Mr Harris said the fund would focus on addressing staff development, recruitment, postgraduate training and supervision, networking, and collaborative knowledge-transfer and mobility schemes.

Ireland’s third-level education sector has expanded in recent years with the establishment of five fully accredited technological universities. The fund will enhance regional entrepreneurship, leveraging these technological universities as “anchors for enterprise” in line with the ambitions of the TU national agenda, Mr Harris said.

“TU Rise is in my view a hugely significant programme that will produce real benefits for the TUs, their staff, students and stakeholders and for our regions more generally,” he said.

The programme will be administered by the Higher Education Authority and funding will be allocated by the fourth quarter of 2023. The closing date for application is September 14th, 2023, with projects expected to commence in 2024.

CEO of the Higher Education Authority Dr Alan Wall welcomed the partnership and said: “The TU Rise scheme underlines the importance of the partnership of the Government and the EU in developing Ireland’s higher education and research system.”

Through the TU Rise scheme, funding of €63.68m is available to Munster Technological University, Technological University of the Shannon, South East Technological University and Technological University Dublin under the Southern, Eastern and Midland Regional Programme. Funding of €20 million is available under the Northern and Western Regional Programme under which the Atlantic Technological University is listed.

Although Dundalk Institute of Technology and the Dún Laoghaire Institute of Art, Design and Technology are not designated technological universities, they can also avail of the scheme.

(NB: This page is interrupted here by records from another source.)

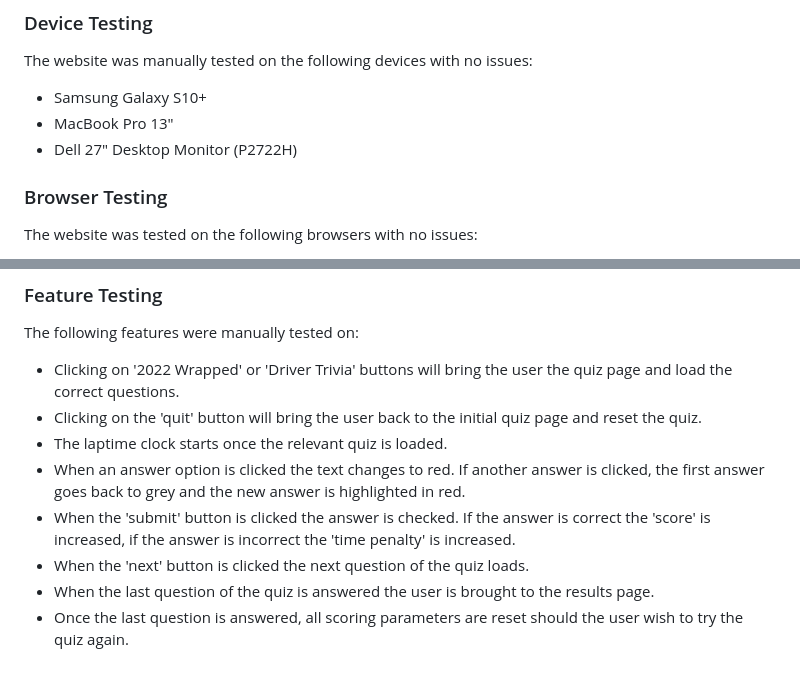
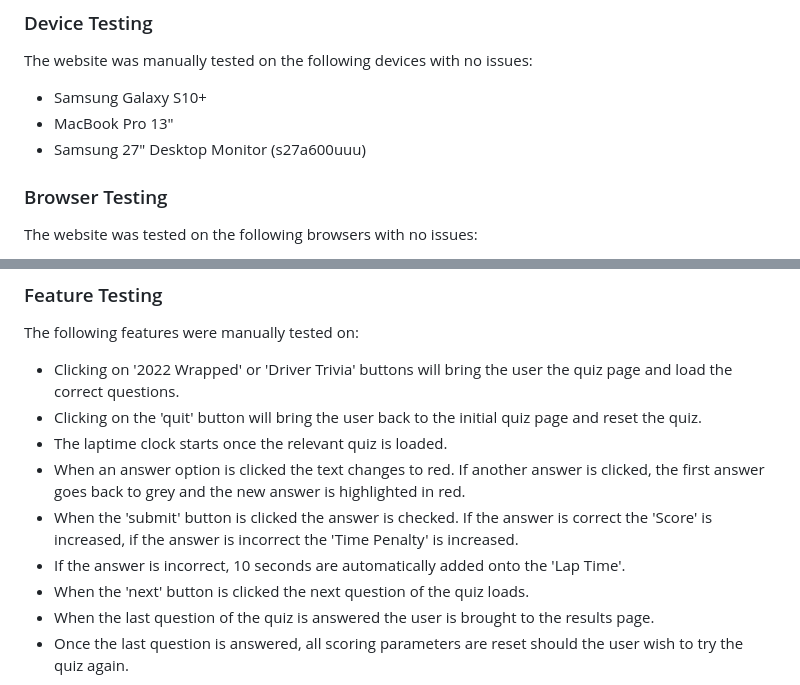
Before and after one commit to orlagh-sweeney/f1-quiz, a Markdown page: README.md, 2 parts joined by grey strips. Drawn GitHub-style.

Commit message:
Update testing section of readme.md

```diff
--- a/README.md
+++ b/README.md
@@ -165,7 +165,7 @@ The following tools were used to test the website:
 The website was manually tested on the following devices with no issues:
 - Samsung Galaxy S10+
 - MacBook Pro 13"
-- Dell 27" Desktop Monitor (P2722H)
+- Samsung 27" Desktop Monitor (s27a600uuu)
 
 ### Browser Testing
 The website was tested on the following browsers with no issues:
@@ -180,7 +180,8 @@ The following features were manually tested on:
 - Clicking on the 'quit' button will bring the user back to the initial quiz page and reset the quiz.
 - The laptime clock starts once the relevant quiz is loaded.
 - When an answer option is clicked the text changes to red. If another answer is clicked, the first answer goes back to grey and the new answer is highlighted in red.
-- When the 'submit' button is clicked the answer is checked. If the answer is correct the 'score' is increased, if the answer is incorrect the 'time penalty' is increased.
+- When the 'submit' button is clicked the answer is checked. If the answer is correct the 'Score' is increased, if the answer is incorrect the 'Time Penalty' is increased.
+- If the answer is incorrect, 10 seconds are automatically added onto the 'Lap Time'.
 - When the 'next' button is clicked the next question of the quiz loads.
 - When the last question of the quiz is answered the user is brought to the results page.
 - Once the last question is answered, all scoring parameters are reset should the user wish to try the quiz again.
```
Also changed, not shown: other parts of README.md (+3 -2 lines).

Éanna Ó Caollaí

Éanna Ó Caollaí

Iriseoir agus Eagarthóir Gaeilge An Irish Times. Éanna Ó Caollaí is The Irish Times' Irish Language Editor, editor of The Irish Times Student Hub, and Education Supplements editor.